> EXERCISE GOAL
With the pictures left out, write out the records verbatim.
[EXERCISE DATA Boundary: Start]
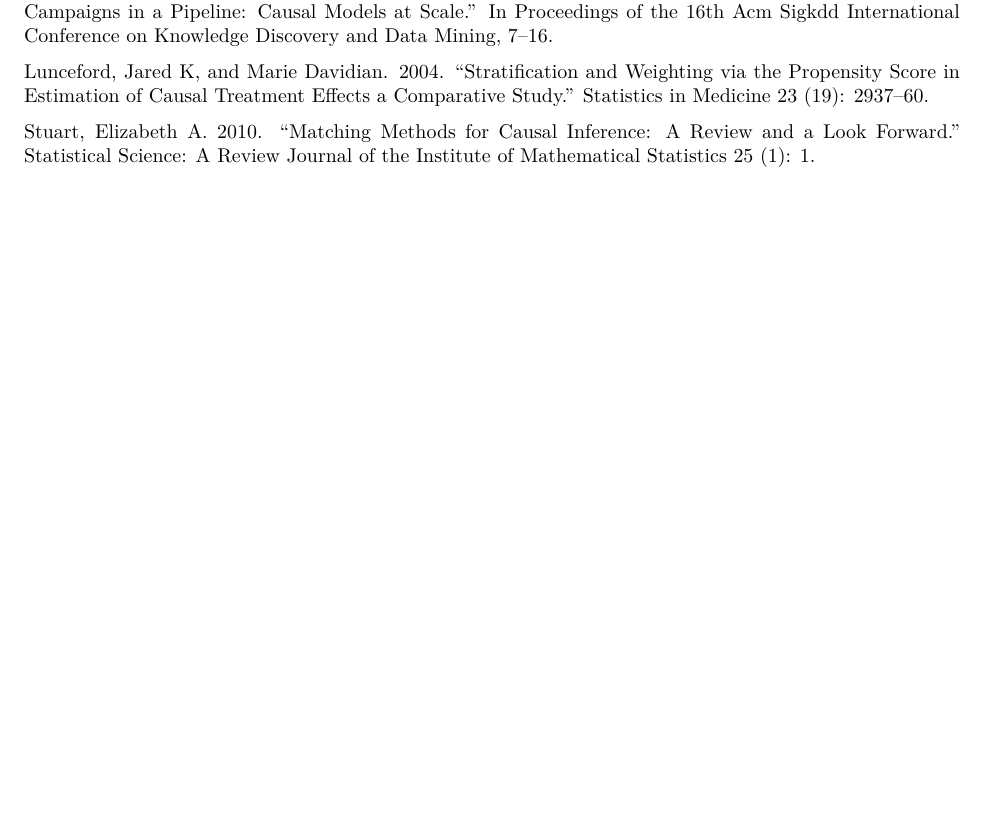
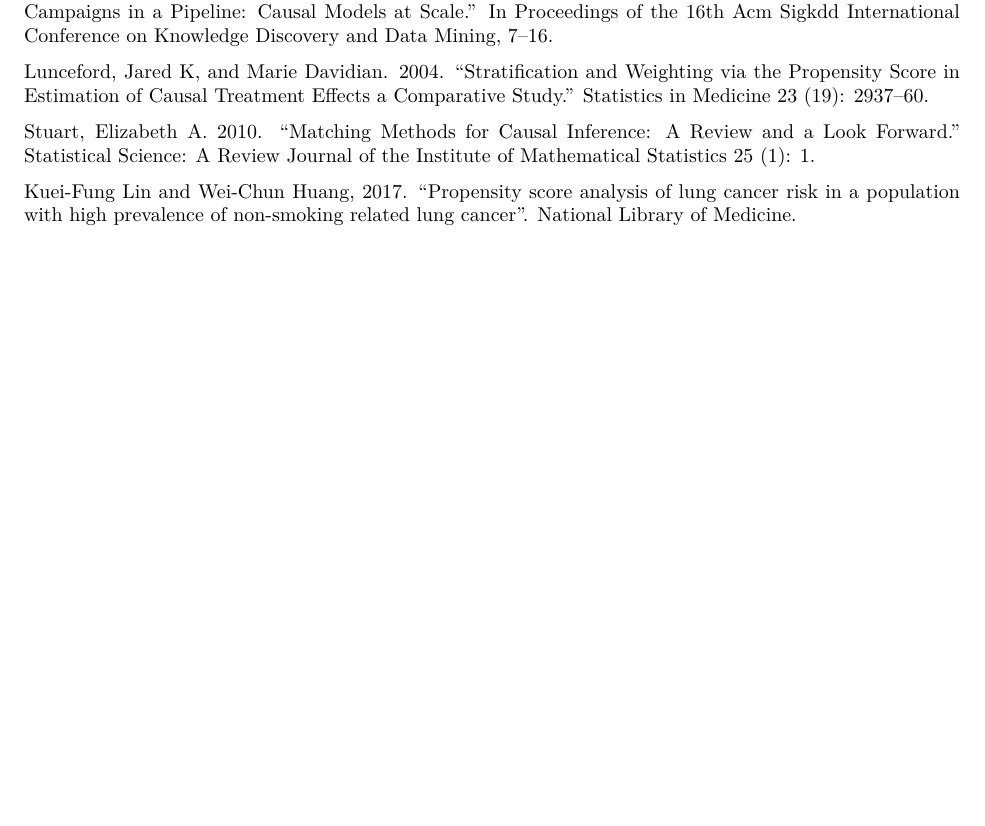
Before and after one commit to TZstatsADS/Spring2021-Project4-group4, an R Markdown document (doc/main.Rmd): part of page 14 of 14, cut so that both start at the same text, the shorter picture padded with empty space. The pictures show the output file doc/main.pdf that the author committed with the source.

Commit message:
Adding One Reference

```diff
--- a/doc/main.Rmd
+++ b/doc/main.Rmd
@@ -515,3 +515,5 @@
 Lunceford, Jared K, and Marie Davidian. 2004. “Stratification and Weighting via the Propensity Score in Estimation of Causal Treatment Effects a Comparative Study.” Statistics in Medicine 23 (19): 2937–60.
 
 Stuart, Elizabeth A. 2010. “Matching Methods for Causal Inference: A Review and a Look Forward.” Statistical Science: A Review Journal of the Institute of Mathematical Statistics 25 (1): 1.
+
+Kuei-Fung Lin and Wei-Chun Huang, 2017. "Propensity score analysis of lung cancer risk in a population with high prevalence of non-smoking related lung cancer". National Library of Medicine.
```
Also changed, not shown: doc/main.pdf, figs/runtime.jpeg.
[EXERCISE DATA Boundary: End]
> EXERCISE OUTPUT
Before and after one commit to TZstatsADS/Spring2021-Project4-group4, an R Markdown document (doc/main.Rmd): part of page 14 of 14, cut so that both start at the same text, the shorter picture padded with empty space. The pictures show the output file doc/main.pdf that the author committed with the source.

Commit message:
Adding One Reference

```diff
--- a/doc/main.Rmd
+++ b/doc/main.Rmd
@@ -515,3 +515,5 @@
 Lunceford, Jared K, and Marie Davidian. 2004. “Stratification and Weighting via the Propensity Score in Estimation of Causal Treatment Effects a Comparative Study.” Statistics in Medicine 23 (19): 2937–60.
 
 Stuart, Elizabeth A. 2010. “Matching Methods for Causal Inference: A Review and a Look Forward.” Statistical Science: A Review Journal of the Institute of Mathematical Statistics 25 (1): 1.
+
+Kuei-Fung Lin and Wei-Chun Huang, 2017. "Propensity score analysis of lung cancer risk in a population with high prevalence of non-smoking related lung cancer". National Library of Medicine.
```
Also changed, not shown: doc/main.pdf, figs/runtime.jpeg.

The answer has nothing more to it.